Assignment
Copy every line of the following data that includes the string "xlsx".

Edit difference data

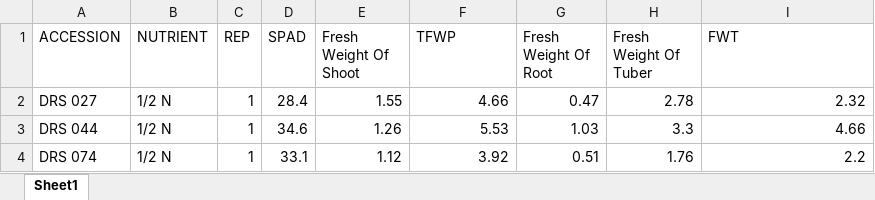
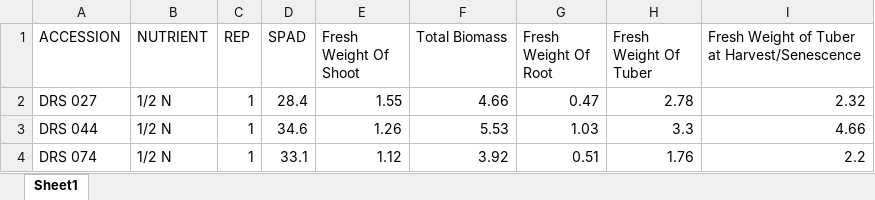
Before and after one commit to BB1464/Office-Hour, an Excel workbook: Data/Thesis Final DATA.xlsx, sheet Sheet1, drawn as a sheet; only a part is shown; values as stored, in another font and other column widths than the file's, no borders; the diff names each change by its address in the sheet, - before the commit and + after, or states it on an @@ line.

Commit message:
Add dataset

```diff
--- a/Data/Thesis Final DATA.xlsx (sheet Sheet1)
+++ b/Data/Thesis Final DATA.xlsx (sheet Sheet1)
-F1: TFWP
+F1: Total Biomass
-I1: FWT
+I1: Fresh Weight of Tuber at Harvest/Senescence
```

...

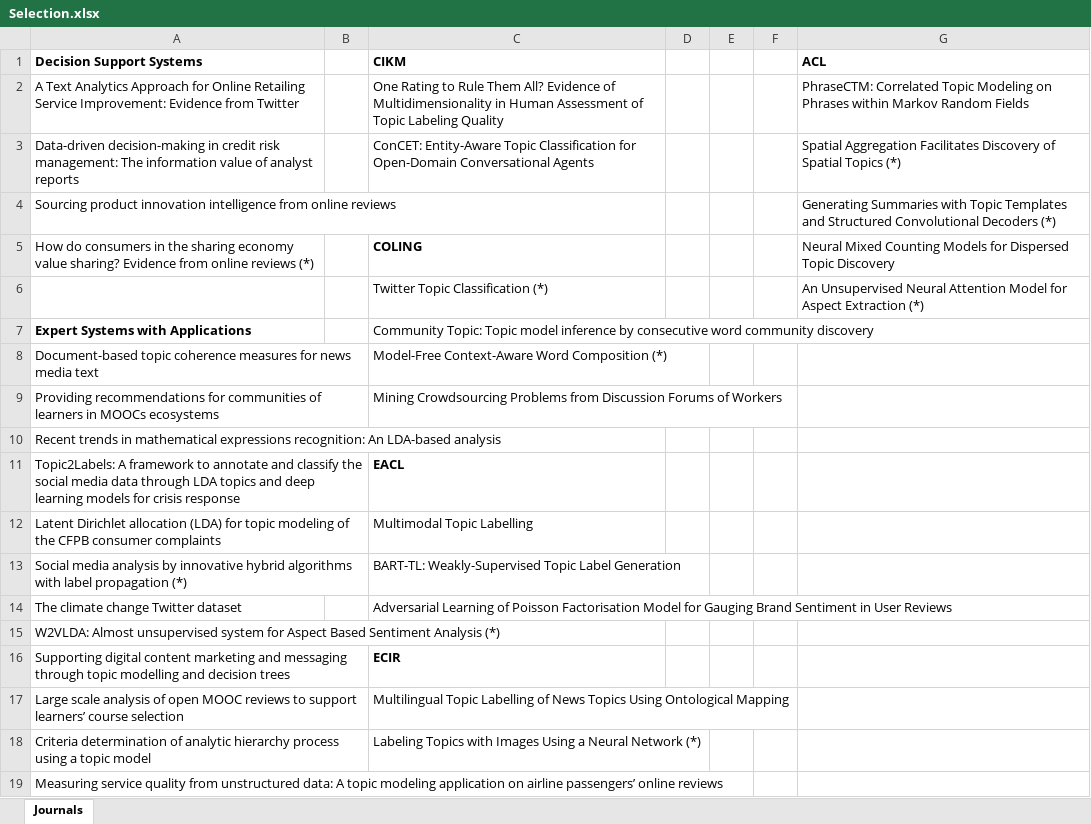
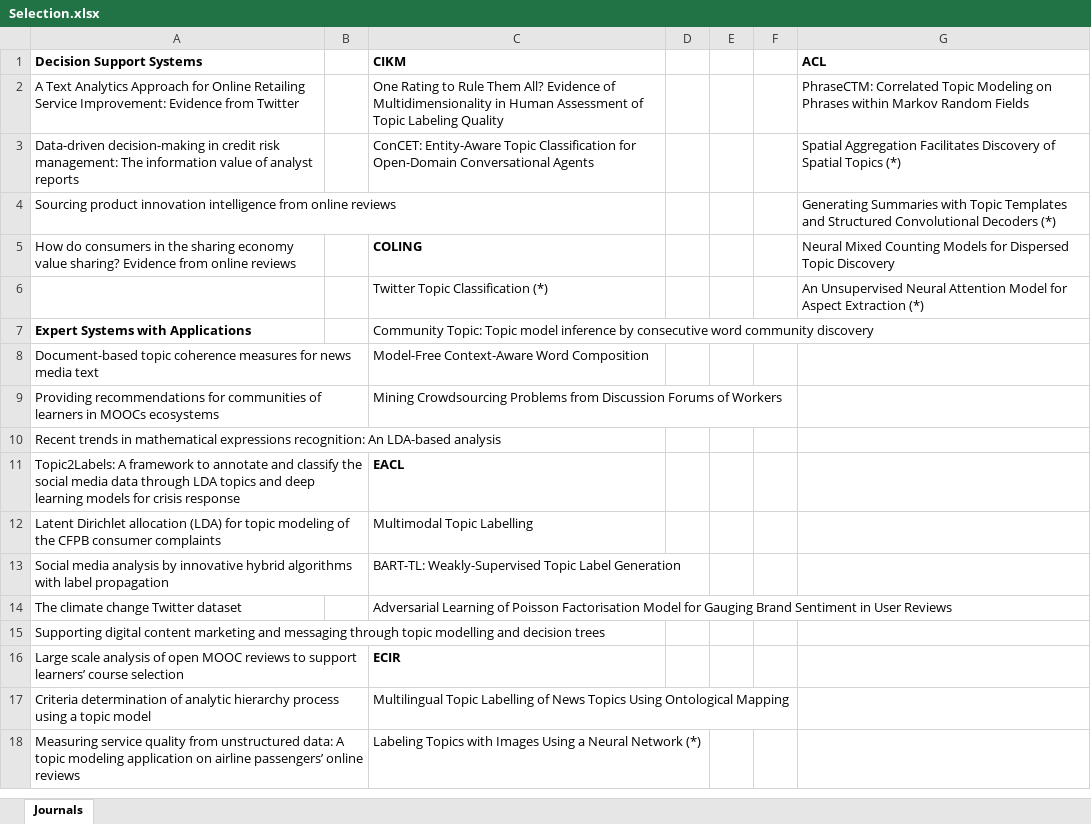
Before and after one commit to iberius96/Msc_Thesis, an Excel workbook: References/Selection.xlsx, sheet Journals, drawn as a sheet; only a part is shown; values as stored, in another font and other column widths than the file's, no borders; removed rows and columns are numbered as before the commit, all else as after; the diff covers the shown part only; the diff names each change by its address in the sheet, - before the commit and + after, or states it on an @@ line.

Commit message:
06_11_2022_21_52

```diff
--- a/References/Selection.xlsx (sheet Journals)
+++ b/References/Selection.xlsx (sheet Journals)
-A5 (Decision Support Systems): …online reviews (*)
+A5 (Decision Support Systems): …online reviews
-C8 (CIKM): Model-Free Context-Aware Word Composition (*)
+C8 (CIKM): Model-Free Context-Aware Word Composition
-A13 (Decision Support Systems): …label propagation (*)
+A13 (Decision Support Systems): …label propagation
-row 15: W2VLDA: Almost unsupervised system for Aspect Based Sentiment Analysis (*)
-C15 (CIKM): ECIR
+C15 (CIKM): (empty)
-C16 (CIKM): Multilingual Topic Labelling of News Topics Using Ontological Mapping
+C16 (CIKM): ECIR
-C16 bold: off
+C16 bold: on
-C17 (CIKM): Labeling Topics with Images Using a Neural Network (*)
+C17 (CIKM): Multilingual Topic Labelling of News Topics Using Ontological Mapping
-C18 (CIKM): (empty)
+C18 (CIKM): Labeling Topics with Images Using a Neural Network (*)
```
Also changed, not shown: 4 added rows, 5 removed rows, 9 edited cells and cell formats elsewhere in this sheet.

Task result
Before and after one commit to BB1464/Office-Hour, an Excel workbook: Data/Thesis Final DATA.xlsx, sheet Sheet1, drawn as a sheet; only a part is shown; values as stored, in another font and other column widths than the file's, no borders; the diff names each change by its address in the sheet, - before the commit and + after, or states it on an @@ line.
--- a/Data/Thesis Final DATA.xlsx (sheet Sheet1)
+++ b/Data/Thesis Final DATA.xlsx (sheet Sheet1)
Before and after one commit to iberius96/Msc_Thesis, an Excel workbook: References/Selection.xlsx, sheet Journals, drawn as a sheet; only a part is shown; values as stored, in another font and other column widths than the file's, no borders; removed rows and columns are numbered as before the commit, all else as after; the diff covers the shown part only; the diff names each change by its address in the sheet, - before the commit and + after, or states it on an @@ line.
--- a/References/Selection.xlsx (sheet Journals)
+++ b/References/Selection.xlsx (sheet Journals)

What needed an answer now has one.